Job Openings Hit Record High in April, Topping 6 Million

Matthew Busch/Bloomberg News

An increase in U.S. job openings in April to a record high indicates demand for workers remains strong in the world’s largest economy while the supply is tightening, a Labor Department report showed June 6.

RELATED: Trucking industry payrolls dip by 100 in May

Highlights of Job Openings

• Number of positions waiting to be filled rose by 259,000 to 6.044 million (estimate 5.75 million), from revised 5.785 million in March, according to the Job Openings and Labor Turnover Survey, or JOLTS.

• Hiring fell to 5.05 million from 5.3 million; hiring rate eased to 3.5% from 3.6%.

• 3.03 million Americans quit their jobs, down from 3.14 million; quits rate fell to 2.1% from 2.2%.

RELATED: Jobless claims remain low even with biggest rise in a month

Key Takeaways
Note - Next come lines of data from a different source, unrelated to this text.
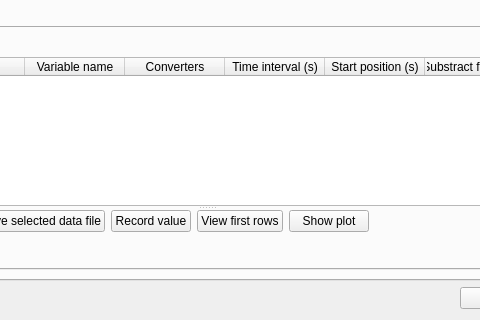
First picture: the form in src/observation.ui, repository olivierfriard/BORIS, before the edit; both pictures show x 309 to 789 and y 258 to 578 of the 1032 by 578 pixel window.
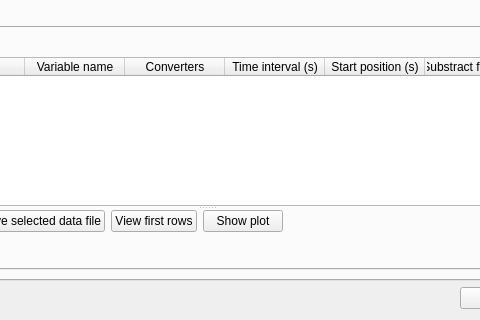
Second picture: the form after the edit.

```diff
--- a/src/observation.ui
+++ b/src/observation.ui
@@ -477,13 +477,6 @@
                        </property>
                       </widget>
                      </item>
-                     <item>
-                      <widget class="QPushButton" name="pb_record_value">
-                       <property name="text">
-                        <string>Record value</string>
-                       </property>
-                      </widget>
-                     </item>
                      <item>
                       <widget class="QPushButton" name="pb_view_data_head">
                        <property name="text">
```
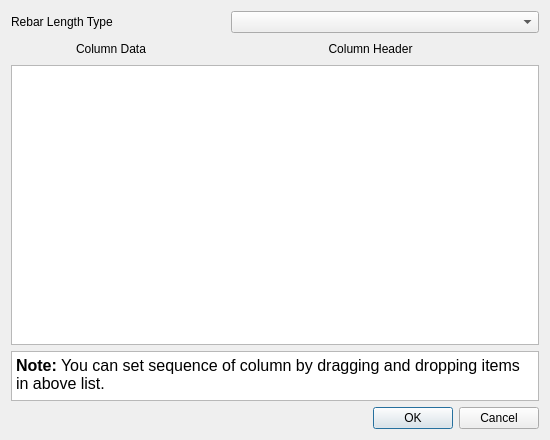
Above: BillOfMaterial/MainBillOfMaterial.ui from amrit3701/FreeCAD-Reinforcement before the change. Below: the same form after it.
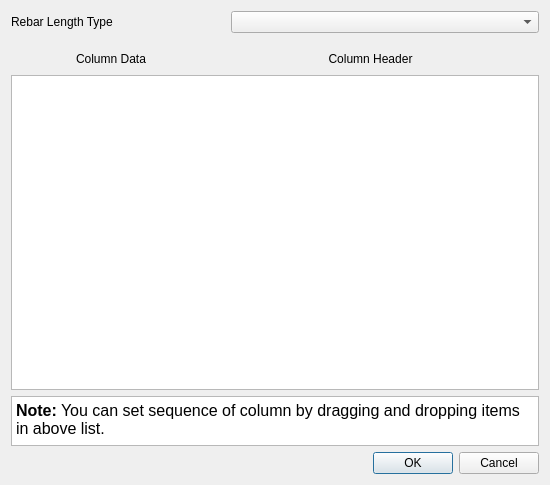
That is the form after the change. Custom widgets are drawn as their Qt base class.

What changed in the file:
```diff
--- a/BillOfMaterial/MainBillOfMaterial.ui
+++ b/BillOfMaterial/MainBillOfMaterial.ui
@@ -7,7 +7,7 @@
     <x>0</x>
     <y>0</y>
     <width>550</width>
-    <height>440</height>
+    <height>485</height>
    </rect>
   </property>
   <property name="windowTitle">
@@ -43,6 +43,22 @@
      </item>
     </layout>
    </item>
+   <item>
+    <spacer name="verticalSpacer">
+     <property name="orientation">
+      <enum>Qt::Vertical</enum>
+     </property>
+     <property name="sizeType">
+      <enum>QSizePolicy::Fixed</enum>
+     </property>
+     <property name="sizeHint" stdset="0">
+      <size>
+       <width>20</width>
+       <height>10</height>
+      </size>
+     </property>
+    </spacer>
+   </item>
    <item>
     <layout class="QHBoxLayout" name="horizontalLayout">
      <item>
```
Left out of the diff: 5 changed lines with no effect on the pictures.
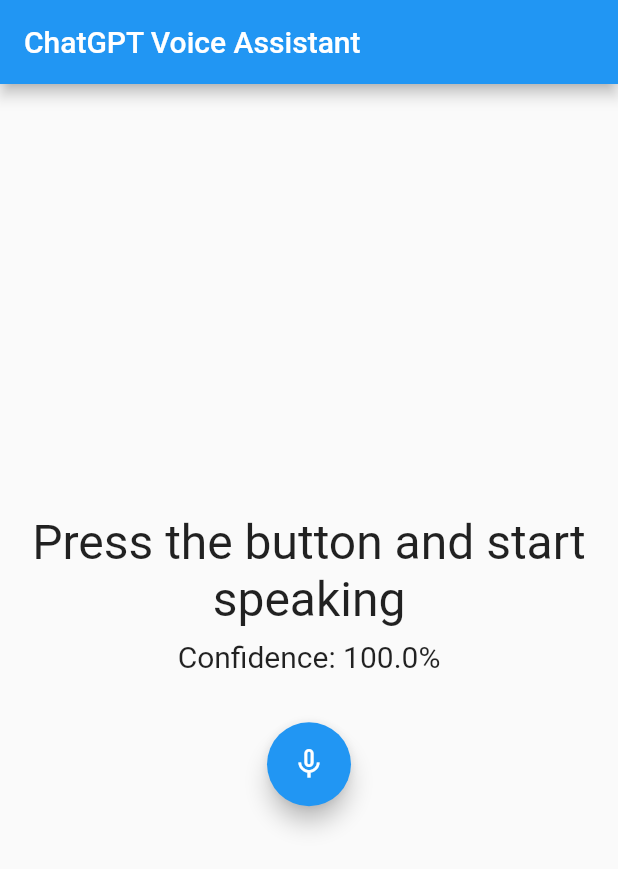
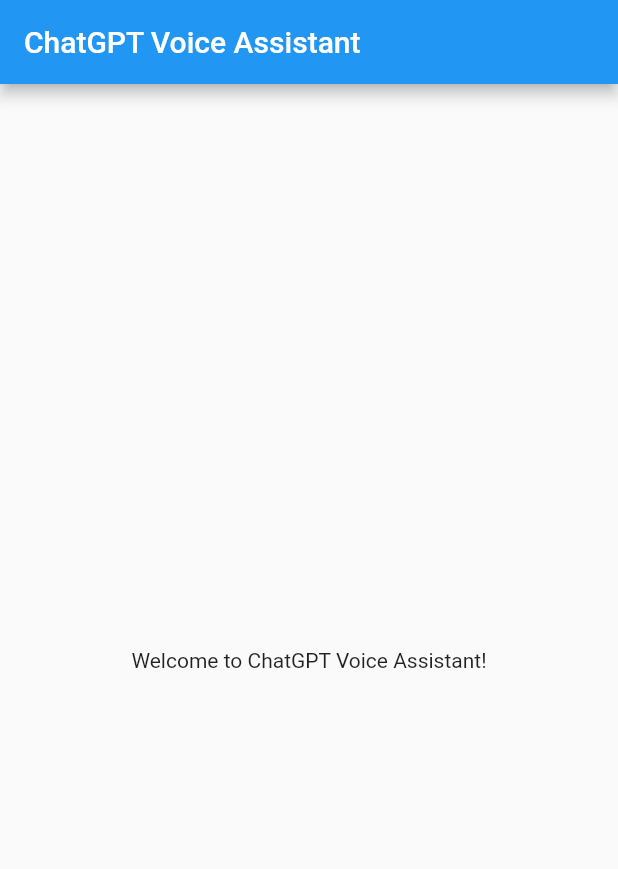
Before and after one commit to Btt1996/ChatGPT-voice-App-, a Flutter app: the screen it shows after launch, on a phone screen of 412 x 824 dp. Shown: the top 869 px of the screen. Run offline on Flutter 3.47's test engine with Material 2 defaults, Android fonts, the phone set to English and light mode, and no system bars; our stand-ins replace dio, firebase_core, flutter_tts, speech_to_text; missing offline and left inert: voice_assistant; accounts and stored records are empty.

Commit message:
Update main.dart

```diff
--- a/lib/main.dart
+++ b/lib/main.dart
@@ -1,6 +1,54 @@
 import 'package:flutter/material.dart';
 import 'package:speech_to_text/speech_to_text.dart' as stt;
 import 'package:flutter_tts/flutter_tts.dart';
+import 'package:flutter/material.dart';
+import 'package:firebase_core/firebase_core.dart';
+
+void main() async {
+  WidgetsFlutterBinding.ensureInitialized();
+  await Firebase.initializeApp();
+  runApp(MyApp());
+}
+
+class MyApp extends StatelessWidget {
+  @override
+  Widget build(BuildContext context) {
+    return MaterialApp(
+      title: 'ChatGPT Voice Assistant',
+      theme: ThemeData(
+        primarySwatch: Colors.blue,
+        visualDensity: VisualDensity.adaptivePlatformDensity,
+      ),
+      home: MyHomePage(title: 'ChatGPT Voice Assistant'),
+    );
+  }
+}
+
+class MyHomePage extends StatefulWidget {
+  MyHomePage({Key? key, required this.title}) : super(key: key);
+
+  final String title;
+
+  @override
+  _MyHomePageState createState() => _MyHomePageState();
+}
+
+class _MyHomePageState extends State<MyHomePage> {
+  @override
+  Widget build(BuildContext context) {
+    return Scaffold(
+      appBar: AppBar(
+        title: Text(widget.title),
+      ),
+      body: Center(
+        child: Text(
+          'Welcome to ChatGPT Voice Assistant!',
+        ),
+      ),
+    );
+  }
+}
+
 
 void main() => runApp(MyApp());
 
```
The increase in help-wanted signs, coupled with a decline in hiring, may indicate that companies are increasingly dealing with a shortage of qualified workers as the job market tightens.

The figures are in sync with the overall picture of a labor market that continues to be resilient, helping boost consumer spending and contributing to the economy’s rebound this quarter.

Figures released the week ended June 3, showed the unemployment rate fell to a 16-year low of 4.3% in May even as hiring cooled.

Other Details

• Layoffs fell to 1.59 million from 1.66 million.

• There were 1.2 unemployed people vying for every opening in April, compared with 1.9 people when the recession began at the end of 2007.

• Accommodation and food services, construction and financial activities were among industries posting increased openings; vacancies declined in manufacturing and retail.

• In the 12 months through April, the economy created a net 2.2 million jobs, representing 62.9 million hires and 60.7 million separations.

• Although it lags the Labor Department’s other jobs data by a month, the JOLTS report adds context to monthly payrolls figures by measuring dynamics such as resignations, help-wanted ads and the pace of hiring.